### [Task statement]
Line by line, reproduce the records exactly.

### [Available data]
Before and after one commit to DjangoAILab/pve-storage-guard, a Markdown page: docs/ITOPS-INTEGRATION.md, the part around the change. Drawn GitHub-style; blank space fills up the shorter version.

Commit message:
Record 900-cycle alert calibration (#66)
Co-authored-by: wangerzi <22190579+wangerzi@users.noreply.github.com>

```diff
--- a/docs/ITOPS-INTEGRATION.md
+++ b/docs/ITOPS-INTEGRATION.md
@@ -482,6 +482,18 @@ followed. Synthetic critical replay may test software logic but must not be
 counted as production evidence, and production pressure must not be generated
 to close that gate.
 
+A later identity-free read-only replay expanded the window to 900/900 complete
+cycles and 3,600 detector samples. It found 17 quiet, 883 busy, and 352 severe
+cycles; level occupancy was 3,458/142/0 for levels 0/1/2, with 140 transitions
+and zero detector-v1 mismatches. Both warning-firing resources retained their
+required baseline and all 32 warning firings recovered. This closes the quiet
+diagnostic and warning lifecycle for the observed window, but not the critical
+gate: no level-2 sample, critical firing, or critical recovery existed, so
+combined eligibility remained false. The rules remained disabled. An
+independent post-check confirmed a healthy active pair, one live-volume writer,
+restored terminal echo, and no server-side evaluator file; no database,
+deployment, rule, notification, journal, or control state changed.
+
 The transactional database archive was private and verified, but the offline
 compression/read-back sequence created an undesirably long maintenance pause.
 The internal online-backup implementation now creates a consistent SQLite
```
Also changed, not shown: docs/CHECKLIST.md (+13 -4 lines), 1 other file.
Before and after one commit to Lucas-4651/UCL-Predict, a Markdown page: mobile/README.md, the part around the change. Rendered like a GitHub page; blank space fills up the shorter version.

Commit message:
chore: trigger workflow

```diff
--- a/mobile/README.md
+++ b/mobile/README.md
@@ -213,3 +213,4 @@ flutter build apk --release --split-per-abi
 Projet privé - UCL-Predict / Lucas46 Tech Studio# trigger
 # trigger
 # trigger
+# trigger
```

### [Answer section]
Before and after one commit to DjangoAILab/pve-storage-guard, a Markdown page: docs/ITOPS-INTEGRATION.md, the part around the change. Drawn GitHub-style; blank space fills up the shorter version.

Commit message:
Record 900-cycle alert calibration (#66)
Co-authored-by: wangerzi <22190579+wangerzi@users.noreply.github.com>

```diff
--- a/docs/ITOPS-INTEGRATION.md
+++ b/docs/ITOPS-INTEGRATION.md
@@ -482,6 +482,18 @@ followed. Synthetic critical replay may test software logic but must not be
 counted as production evidence, and production pressure must not be generated
 to close that gate.
 
+A later identity-free read-only replay expanded the window to 900/900 complete
+cycles and 3,600 detector samples. It found 17 quiet, 883 busy, and 352 severe
+cycles; level occupancy was 3,458/142/0 for levels 0/1/2, with 140 transitions
+and zero detector-v1 mismatches. Both warning-firing resources retained their
+required baseline and all 32 warning firings recovered. This closes the quiet
+diagnostic and warning lifecycle for the observed window, but not the critical
+gate: no level-2 sample, critical firing, or critical recovery existed, so
+combined eligibility remained false. The rules remained disabled. An
+independent post-check confirmed a healthy active pair, one live-volume writer,
+restored terminal echo, and no server-side evaluator file; no database,
+deployment, rule, notification, journal, or control state changed.
+
 The transactional database archive was private and verified, but the offline
 compression/read-back sequence created an undesirably long maintenance pause.
 The internal online-backup implementation now creates a consistent SQLite
```
Also changed, not shown: docs/CHECKLIST.md (+13 -4 lines), 1 other file.
Before and after one commit to Lucas-4651/UCL-Predict, a Markdown page: mobile/README.md, the part around the change. Rendered like a GitHub page; blank space fills up the shorter version.

Commit message:
chore: trigger workflow

```diff
--- a/mobile/README.md
+++ b/mobile/README.md
@@ -213,3 +213,4 @@ flutter build apk --release --split-per-abi
 Projet privé - UCL-Predict / Lucas46 Tech Studio# trigger
 # trigger
 # trigger
+# trigger
```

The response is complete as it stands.